Jan. 15, 2004 -- Probing a tomb full of mummified cats, archaeologist Alain Zivie and his team recently came across a startling find: preserved bones from a much larger feline.
"It was a lion," Zivie recalled in a report from today's issue of Nature. The bones, he said, were carefully manipulated so "it was lying on a rock with its head turned northwards and its body oriented to the east."
Ancient inscriptions have long suggested that elite Egyptians once kept the regal animals captive and may have mummified them upon their death, but until this recent find, there was never any actual evidence of the practice. Now scientists can add lions to the long list of known animals, including cats, dogs, baboons, crocodiles and birds, whose bodies were embalmed and wrapped by the mysterious, reverential care of Egyptian mummification.
Zivie says the lion's remains were in "excellent" condition and deposits and coloration on the bones revealed they had been treated with mummification. The team found the bones in a tomb at the Saqqara cemetery, south of Cairo that was dedicated to the wet nurse of Tutankhamun, also known as "King Tut." The so-called "Boy King" ruled for 10 years before dying at age 17 or 18 in 1323 B.C.
While lions were often associated with Pharoahs, this lion was likely deposited in the wet nurse's tomb much later when the sanctuary was reused as a tribute to the cat-headed goddess, Bastet. The team found dozens of mummified cats and some human remains in the same tomb. The discovery of the lion's remains were a surprise to the team and to other ancient Egypt specialists.
"Hundreds of cats were treated in this way," said Elaine Evans, curator of the McClung Museum at the University of Tennessee in Knoxville. "But I've not heard about any lion mummification before."
Evans explains that the ancient Egyptian's mummification methods varied, but likely involved softening the animal in sodium carbonate and sodium bicarbonate or burning the animals and then retrieving the skeletons to be carefully wrapped in linen.
Pots of bitumen (a tar-like substance) would then be used to shape and support the linen-wrapped remains.
Some mummified animals were former pets, but others were animals that tradesmen had treated and prepared. The mummified cats, dogs, birds and oxen were then displayed near animal cemeteries for people to purchase and then deposit as an offering, the way that candles are sometimes sold at churches for worshipers to light and leave near icons.
"They really got into mummifying animals," said Richard Wilkinson, an Egyptologist based at the University of Arizona in Tucson. "It became a massive industry from about 300 B.C. on."
The male lion found at the Saqqara tomb showed signs of wear on its teeth, suggesting that it had been held captive and had lived into old age.
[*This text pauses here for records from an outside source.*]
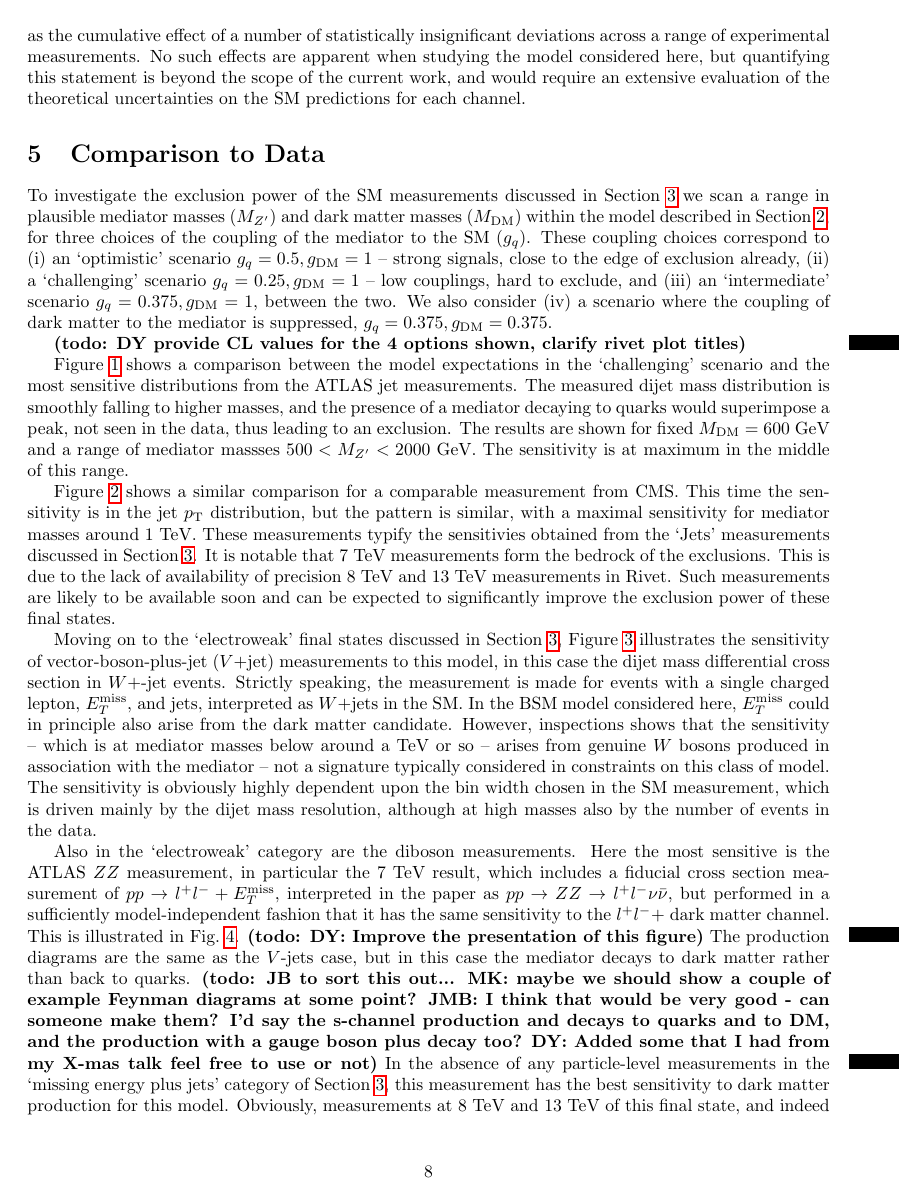
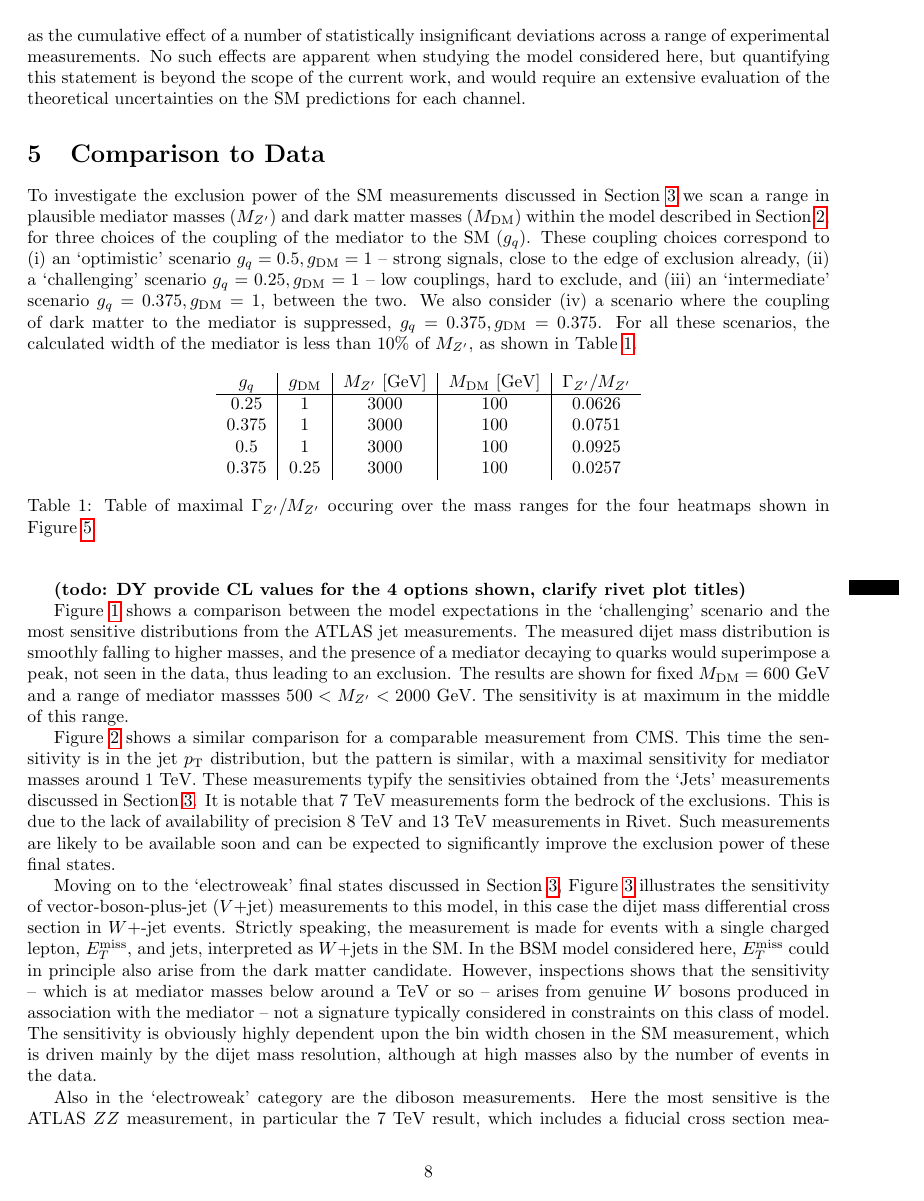
Before and after one commit to hsaunders1904/MScContur, a LaTeX paper (Paper/simple.tex): page 8 of 20 before the commit and page 8 of 21 after it. Compiled offline with pdfLaTeX.

Commit message:
move width table into text, use JHEP style

```diff
--- a/Paper/simple.tex
+++ b/Paper/simple.tex
@@ -368,21 +368,21 @@ plausible mediator masses (\MZP) and dark matter masses (\MDM) within the model
 the coupling of the mediator to the SM (\GQ). These coupling choices correspond to (i) an `optimistic' scenario $\GQ = 0.5, \GDM = 1$ -- strong signals,
 close to the edge of exclusion already, (ii) a `challenging' scenario $\GQ = 0.25, \GDM = 1$ -- low couplings, hard to exclude,
 and (iii) an `intermediate' scenario $\GQ = 0.375, \GDM = 1$, between the two. We also consider (iv) a scenario where the coupling of dark matter to the mediator is
-suppressed, $\GQ = 0.375, \GDM = 0.375$.
+suppressed, $\GQ = 0.375, \GDM = 0.375$. For all these scenarios, the calculated width of the mediator is less than 10\% of \MZP, as shown in Table~\ref{tab:width}.
 
-%\begin{figure}[!htb]
-%\centering
-%      \includegraphics[width=0.45\textwidth]{images/atlasdijet/fullscale/ATLAS_dijet.pdf}
-%      \includegraphics[width=0.45\textwidth]{images/atlasdijet/ratio/ATLAS_dijet_ratio.pdf}
-%    \caption{ Outputs from \rivet for a measurement included in the limit setting process. Simulated signals for a sample of mediator masses are shown, superimposed
-%on the double differential inclusive jet cross section in the most central rapidity region, binned by dijet mass and rapidity as measured by ATLAS at
-%7 TeV~\cite{Aad:2014pua}. The left hand plot compares the measured cross section to the model expectation, and the right hand plot shows the perturbation
-%in the ration compared to the relative uncertainty in the measurement.
-%The signals form a 1D parameter space scan in mediator mass for fixed dark matter mass and mediator couplings; $\MDM=600$ GeV,
-%$\GQ=0.25$ and $\GDM = 1$.}
-%\label{fig:ATLASdijet}
-%\end{figure}
+\begin{table}[hp]
+\begin{center}
+\begin{tabular}{c | c | c | c | c}
+\GQ & \GDM & \MZP [GeV] & \MDM [GeV] & $\Gamma_{Z'}/\MZP$ \\
+\hline
+0.25 & 1 & 3000 & 100 & 0.0626 \\%%0.0626456666667 \\
+0.375 & 1 & 3000 & 100 & 0.0751 \\ %%0.0750796666667 \\
+0.5 & 1 & 3000 & 100 & 0.0925 \\ %%0.092487 \\
+0.375 & 0.25 & 3000 & 100 & 0.0257 \\ %% 0.0256748
+\end{tabular}
+\caption{Table of maximal $\Gamma_{Z'}/\MZP$ occuring over the mass ranges for the four heatmaps shown in Figure~\ref{fig:maps}}\label{tab:width}
+\end{center}
+\end{table}
 
-%\todo{MK: I prefer larger figures, see below, but leave this to you to decide. JMB: I agree and have implemented it.}
 \todo{DY provide CL values for the 4 options shown, clarify rivet plot titles}
 
```
Also changed, not shown: Paper/simple.tex (22 more changed lines).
Eventually, most lions in the region would not live so long.
The king of the beasts was once fairly common the region that included rolling hills of meadows, as well as deserts, but Pharoahs nearly hunted them to extinction by 1100 B.C. Ancient artwork reveal how on pharaoh, Amenhotep III, killed more than 100 lions in a single hunt. Today, only captive lions exist in the country.
In Egyptian mythology, the animals held a more sacred role. Lion statues were placed at the entrance of palaces to protect the Kings from evil spirits. The animals represented royalty, bravery and ferocity and were associated with many gods, including the cat-headed goddess Bastet, the lion-headed goddess Sekhmet and Nefertum, a god in full lion form.